Ecclesiastes“All is vanity and chasing after the wind” • A wisdom teacher’s quest for the meaning of life • Finds little of lasting worth (all is vanity). • Like Job, this is speculative/skeptical/critical wisdom – challenges simplistic assumptions of conventional wisdom. • Title of the book • Hebrew: Koheleth = lit., “one who gathers / assembles” (information or students), i. e. “a teacher.” • Septuagint: Ecclesiastes = “one who gathers / assembles.” • Luther: Der Prediger = “the Preacher” (followed by KJV). • Author • Traditionally attributed to Solomon (1:1, 12; 2:9). • Calls himself Koheleth, “the Teacher” (1:1, 2, 12; 2:9; 7:27; 12:8, 9, 10) – anonymous wisdom teacher who assumes role of Solomon to conduct “royal experiment.” • Date of writing – late Persian or early Hellenistic period (350-250 BCE).

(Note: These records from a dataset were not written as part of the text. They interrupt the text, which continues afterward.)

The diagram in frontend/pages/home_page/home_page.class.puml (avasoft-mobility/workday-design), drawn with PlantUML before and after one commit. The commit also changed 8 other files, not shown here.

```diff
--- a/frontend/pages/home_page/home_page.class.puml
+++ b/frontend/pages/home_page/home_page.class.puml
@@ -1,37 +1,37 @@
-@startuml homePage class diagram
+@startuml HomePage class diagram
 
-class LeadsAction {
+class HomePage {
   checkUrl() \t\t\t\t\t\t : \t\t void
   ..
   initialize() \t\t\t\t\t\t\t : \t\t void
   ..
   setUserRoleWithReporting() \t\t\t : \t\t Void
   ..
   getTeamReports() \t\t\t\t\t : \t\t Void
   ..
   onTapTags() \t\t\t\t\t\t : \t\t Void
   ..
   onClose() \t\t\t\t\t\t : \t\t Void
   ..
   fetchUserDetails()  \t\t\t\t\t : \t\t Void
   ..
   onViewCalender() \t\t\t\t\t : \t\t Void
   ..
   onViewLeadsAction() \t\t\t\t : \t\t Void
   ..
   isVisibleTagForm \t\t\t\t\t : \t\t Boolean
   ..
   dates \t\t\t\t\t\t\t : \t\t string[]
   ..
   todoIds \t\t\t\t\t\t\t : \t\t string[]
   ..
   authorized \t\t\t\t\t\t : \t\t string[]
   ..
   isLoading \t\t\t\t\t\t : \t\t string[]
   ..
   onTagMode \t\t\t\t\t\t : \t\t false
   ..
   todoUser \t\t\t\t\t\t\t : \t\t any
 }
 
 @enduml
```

Ecclesiastes“All is vanity and chasing after the wind” • Thesis: “Vanity of vanities, all is vanity” (1:2; 12:8). • Vanity = hebel – lit., “vapor,” “breath,” “puff of air.” • Becomes metaphor meaning fleeting, temporary, ephemeral, transient. • Or, futile, absurd, meaningless. • “Vanity of vanities” is superlative: the most vain thing of all; everything is “utter vanity.” • Preface states thesis (1:2-11) • “What do people gain from all their toil?” Koheleth is searching for meaning of life, something of permanent value. • Finds nothing: Life is in perpetual motion, yet there is nothing to show for it, no profit, no net gain. • Rest of book demonstrates this conclusion.

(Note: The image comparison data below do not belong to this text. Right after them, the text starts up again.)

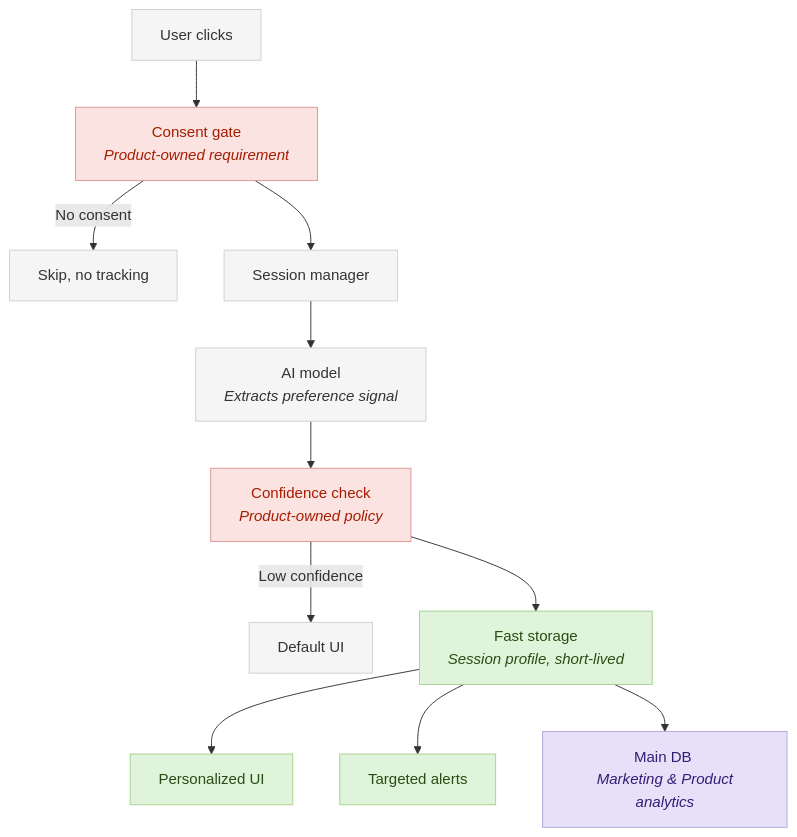
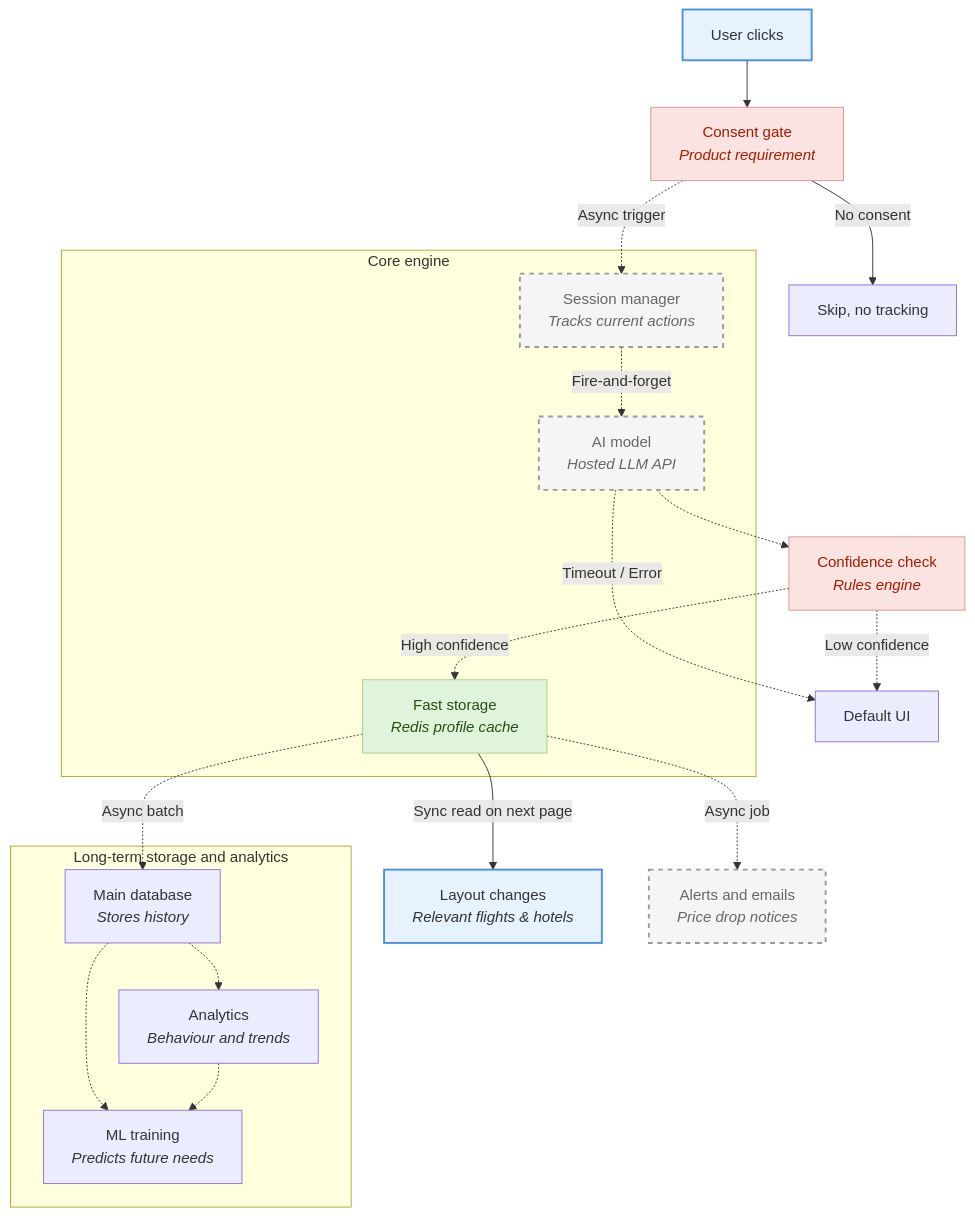
Before and after one commit to Chugh-Gourav/AI_ML_Practice: the diagram in AI Product Mangement/User_Memory/README.md, drawn with Mermaid. The commit also changed other lines of this file, not shown here.

Commit message:
docs: Deeply refine architecture and PM narrative based on expert critique

````diff
--- a/AI Product Mangement/User_Memory/README.md
+++ b/AI Product Mangement/User_Memory/README.md
@@ -25,24 +25,39 @@
 ```mermaid
 graph TD
-    classDef default fill:#f5f5f5,stroke:#d0d0d0,stroke-width:1px,color:#333;
+    classDef sync_flow fill:#e6f3ff,stroke:#4a90e2,stroke-width:2px,color:#333;
+    classDef async_flow fill:#f5f5f5,stroke:#999,stroke-width:2px,stroke-dasharray: 5 5,color:#666;
     classDef gate fill:#fae3e1,stroke:#d99694,stroke-width:1px,color:#a61c00;
     classDef storage fill:#e0f3db,stroke:#a8d08d,stroke-width:1px,color:#274e13;
-    classDef db fill:#e6e0f8,stroke:#b4a7d6,stroke-width:1px,color:#351c75;
 
-    A[User clicks] --> B[Consent gate <br/> <i>Product-owned requirement</i>]:::gate
-    
+    A[User clicks]:::sync_flow --> B[Consent gate <br/> <i>Product requirement</i>]:::gate
     B -->|No consent| C[Skip, no tracking]
     
-    B --> D[Session manager]
-    D --> E[AI model <br/> <i>Extracts preference signal</i>]
+    subgraph Core Engine [Core engine]
+        D[Session manager <br/> <i>Tracks current actions</i>]:::async_flow
+        E[AI model <br/> <i>Hosted LLM API</i>]:::async_flow
+        F[Fast storage <br/> <i>Redis profile cache</i>]:::storage
+    end
+
+    B -.->|Async trigger| D
+    D -.->|Fire-and-forget| E
     
-    E --> F[Confidence check <br/> <i>Product-owned policy</i>]:::gate
+    E -.->|Timeout / Error| G[Default UI]
     
-    F -->|Low confidence| G[Default UI]
+    E -.-> Z[Confidence check <br/> <i>Rules engine</i>]:::gate
+    Z -.->|Low confidence| G
+    Z -.->|High confidence| F
     
-    F --> H[Fast storage <br/> <i>Session profile, short-lived</i>]:::storage
+    F -->|Sync read on next page| I[Layout changes <br/> <i>Relevant flights & hotels</i>]:::sync_flow
+    F -.->|Async job| J[Alerts and emails <br/> <i>Price drop notices</i>]:::async_flow
     
-    H --> I[Personalized UI]:::storage
-    H --> J[Targeted alerts]:::storage
-    H --> K[Main DB <br/> <i>Marketing & Product analytics</i>]:::db
+    subgraph Long-term storage and analytics
+        K[Main database <br/> <i>Stores history</i>]
+        L[Analytics <br/> <i>Behaviour and trends</i>]
+        M[ML training <br/> <i>Predicts future needs</i>]
+    end
+    
+    F -.->|Async batch| K
+    K -.-> L
+    K -.-> M
+    L -.-> M
 ```
````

Ecclesiastes“All is vanity and chasing after the wind” • A “royal experiment” (1:12-2:26). • Posing as “Solomon,” Koheleth claims to have tried everything and found nothing that satisfies (1:12-18). • The testing of pleasure, work, wealth, and fame (2:1-11). • The testing of wisdom (2:12-17). Same fate befalls wise and foolish. • Conclusion: despair – there is no gain from all one’s efforts (2:18-23). • Consolation: The best one can do is simply to “eat, drink, and find enjoyment in their toil” – enjoy life and toil as God gives it (2:24-26; cf. 3:13; 5:18; 8:15; 9:7)
Ecclesiastes“All is vanity and chasing after the wind” • Five main themes in Ecclesiastes • Wisdom cannot achieve its goal. • God is remote. • The world is crooked. • Death cancels everything. • Pleasure commends itself.
Ecclesiastes“All is vanity and chasing after the wind” • Epilogue (12:9-14) • Perhaps added by a pupil of “the Teacher.” • Pays tribute to Koheleth’s wisdom: his words are like goads – sharp, hard to take, but ultimately useful. • V. 13-14 tend to soften Koheleth’s skepticism and make book more acceptable.